May 12, 2010
The timer goes off for the nutritious lunch I have put in the oven for my little ones. Once they are safely ensconced in their high chairs, I casually move the Ben & Jerry’s container into which I have been digging for that elusive ribbon of caramel, over to the other side of the fridge so they cannot see my gluttonous indulgence.
What I realize as I shovel in the very tasty and oh so satisfying treat, is that I used to do this in college when I was a young and angry girl. Down with every spoonful or forkful of attractiveness prohibiting food I ate, went my misery, anger, sadness, whatever the negative emotion of the day was. My lips coated in sugary caramel, I ponder that which has been eating at me (pun intended) of late. Family issues rooted in childhood. Ok, now that sounds pretty much like everyone I know, so why is this still lingering? I could answer that, but I won’t here. I already know the answer. The problem isn’t that I don’t know the problem, or the answer. It’s how it works its way into my mouth instead of out of my head.
Why then, do I not turn to something with protein, like chicken? Or steak? Food like ice cream is supposed to be bad for you, and supposedly I am punishing myself by eating it instead of working it out in some other manner, like exercise, as a healthy person might. (I do exercise, but it is just not enough to account for what I eat.) Therefore, I am indeed punishing myself. When I am at the market next time, picking up more ice cream for my husband (it was his stash I delved into), I will inevitably see a magazine with a skinny bitch airbrushed on the cover and sigh because I would give my eye teeth (what IS that anyway?) to look like that. The truth is, I would like to know what it feels like to look like that, but I am apparently unwilling to do the work it takes to get that way, minus the airbrushing. So I stand here, hiding behind the fridge, eating my punishment, which feels so much like a reward it’s no wonder women have a hard time with body image. It’s a mixed signal I am not sure I want to figure out.

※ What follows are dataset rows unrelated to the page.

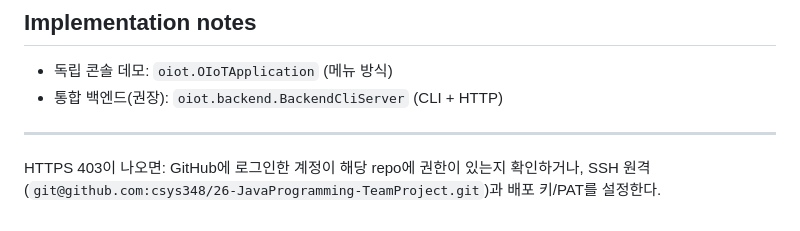
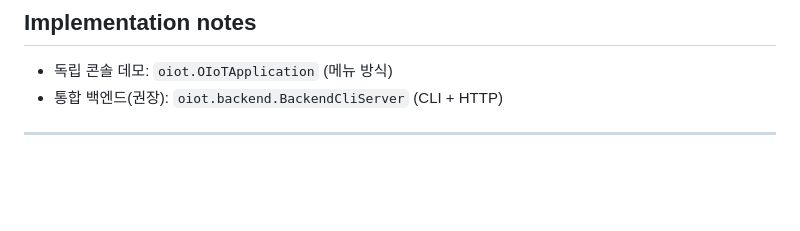
Before and after one commit to csys348/26-JavaProgramming-TeamProject, a Markdown page: README.md, the part around the change. Rendered like a GitHub page; blank space fills up the shorter version.

```diff
--- a/README.md
+++ b/README.md
@@ -262,7 +262,3 @@ sequenceDiagram
 - 통합 백엔드(권장): `oiot.backend.BackendCliServer` (CLI + HTTP)
 
 ---
-
-
-
-HTTPS 403이 나오면: GitHub에 로그인한 계정이 해당 repo에 권한이 있는지 확인하거나, SSH 원격(`git@github.com:csys348/26-JavaProgramming-TeamProject.git`)과 배포 키/PAT를 설정한다.
```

Clearly I ought not be eating this, or like this, but I do nonetheless. Hypocrite that I apparently am, I sneak it thinking my kids won’t figure it out. After all, I can’t have them picking up my bad habits.